Avenues would once have would once have swept off across the parkland from the north and south doorways and can still be traced through the grounds of the UEA and Earlham Park. Pretty walled gardens, once belonging to the hall, are still part of Earlham Park, one of Norwich’s public parks. Some of the trees in the parkland are said to be more than 800 years old.
As the students move back into the hall young people are once again picnicking on the lawns in front of the venerable hall and striding through its corridors.
“It’s great to be back. There’s such a sense of community here. I wish I could stay on a bit longer!” said David Wilson, a third year student and head of the UEA Law Society.
Today the official entrance to the department is through the original tradesmen’s access, with the reception area created from a courtyard and the old kitchens. It leads to a huge iron-studded door with a knocker once used to summon servants.
Along another back corridor are the stairs to the old apple loft and a passageway to the out-house with its mighty wooden horse-pulled pump, which was used to bring water to the house until 1901.
Opposite are stables and coach-houses and now that the restoration of the Hall is complete the Law School has turned its attention to these outbuildings, launching a £1.5m appeal to set up a Law Clinic where the public will be able to come for free legal advice, and a mock court-room for students to train.
Karen is eager to share the history of this hall and hopes a nearby barn might one day become an information point, telling passers-by more about the lovely building glimpsed on walks through Earlham Park. As well as being home to generations of the Gurney banking family it has been a museum, library, nursing home, maternity hospital and school before becoming, in 1963, the first building of the new UEA.

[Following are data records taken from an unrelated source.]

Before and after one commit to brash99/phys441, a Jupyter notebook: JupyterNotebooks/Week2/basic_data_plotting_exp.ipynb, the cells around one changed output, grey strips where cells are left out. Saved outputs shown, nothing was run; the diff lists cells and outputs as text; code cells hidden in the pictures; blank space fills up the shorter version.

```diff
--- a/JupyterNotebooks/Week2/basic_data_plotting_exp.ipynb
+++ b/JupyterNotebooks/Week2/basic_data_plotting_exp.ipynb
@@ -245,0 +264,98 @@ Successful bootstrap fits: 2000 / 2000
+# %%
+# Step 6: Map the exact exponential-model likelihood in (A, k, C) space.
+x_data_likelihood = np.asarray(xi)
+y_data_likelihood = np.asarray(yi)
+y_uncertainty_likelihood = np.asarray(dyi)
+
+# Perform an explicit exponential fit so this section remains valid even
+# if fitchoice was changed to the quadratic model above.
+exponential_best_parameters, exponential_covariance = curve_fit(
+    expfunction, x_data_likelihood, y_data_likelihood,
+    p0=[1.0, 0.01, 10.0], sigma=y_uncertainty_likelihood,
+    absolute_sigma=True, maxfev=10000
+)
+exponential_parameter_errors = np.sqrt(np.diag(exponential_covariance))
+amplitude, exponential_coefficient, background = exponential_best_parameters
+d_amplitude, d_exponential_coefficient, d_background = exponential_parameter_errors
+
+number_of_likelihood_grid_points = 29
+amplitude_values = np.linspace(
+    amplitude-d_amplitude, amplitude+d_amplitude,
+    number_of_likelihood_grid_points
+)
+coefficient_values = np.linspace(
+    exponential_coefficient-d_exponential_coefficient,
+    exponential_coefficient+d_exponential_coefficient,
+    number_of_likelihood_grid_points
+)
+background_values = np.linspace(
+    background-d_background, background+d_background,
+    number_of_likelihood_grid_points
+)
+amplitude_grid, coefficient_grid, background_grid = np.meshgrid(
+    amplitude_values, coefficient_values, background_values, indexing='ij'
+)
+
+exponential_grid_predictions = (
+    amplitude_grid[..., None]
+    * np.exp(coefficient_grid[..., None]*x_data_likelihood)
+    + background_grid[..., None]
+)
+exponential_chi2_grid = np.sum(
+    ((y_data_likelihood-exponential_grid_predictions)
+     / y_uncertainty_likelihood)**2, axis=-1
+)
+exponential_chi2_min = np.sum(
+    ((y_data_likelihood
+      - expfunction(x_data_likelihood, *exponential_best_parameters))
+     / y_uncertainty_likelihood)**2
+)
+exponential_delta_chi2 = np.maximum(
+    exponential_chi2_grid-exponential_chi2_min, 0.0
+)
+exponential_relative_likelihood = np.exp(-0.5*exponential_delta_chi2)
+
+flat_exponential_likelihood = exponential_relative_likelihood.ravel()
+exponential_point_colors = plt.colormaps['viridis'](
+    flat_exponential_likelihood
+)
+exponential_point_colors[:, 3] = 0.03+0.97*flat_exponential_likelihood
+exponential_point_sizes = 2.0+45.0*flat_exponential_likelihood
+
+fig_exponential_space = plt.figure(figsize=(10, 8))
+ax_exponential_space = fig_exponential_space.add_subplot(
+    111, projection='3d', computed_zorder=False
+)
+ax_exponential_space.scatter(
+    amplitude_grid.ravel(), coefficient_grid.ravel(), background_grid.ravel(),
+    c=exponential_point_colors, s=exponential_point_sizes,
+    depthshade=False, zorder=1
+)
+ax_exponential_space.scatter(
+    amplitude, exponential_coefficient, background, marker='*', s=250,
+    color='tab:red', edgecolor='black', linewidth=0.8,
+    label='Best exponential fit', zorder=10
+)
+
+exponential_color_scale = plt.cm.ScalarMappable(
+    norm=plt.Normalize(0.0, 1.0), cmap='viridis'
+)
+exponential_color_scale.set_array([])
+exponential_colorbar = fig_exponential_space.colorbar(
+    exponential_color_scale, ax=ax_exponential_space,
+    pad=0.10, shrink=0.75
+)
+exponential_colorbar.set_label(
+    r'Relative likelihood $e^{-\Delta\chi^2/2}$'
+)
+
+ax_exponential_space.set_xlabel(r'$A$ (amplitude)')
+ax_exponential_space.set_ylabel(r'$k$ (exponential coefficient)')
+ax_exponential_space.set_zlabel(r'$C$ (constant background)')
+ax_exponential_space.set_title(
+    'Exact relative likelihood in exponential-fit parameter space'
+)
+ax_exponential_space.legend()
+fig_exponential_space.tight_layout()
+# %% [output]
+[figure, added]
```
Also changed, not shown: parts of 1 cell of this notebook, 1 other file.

Today it is home to the university’s 700 law students, and teaching, research and administration staff. The parkland all around is open to the public daily and the hall will be open too, and its spectacular restoration revealed, during the Heritage Open Days weekend this September.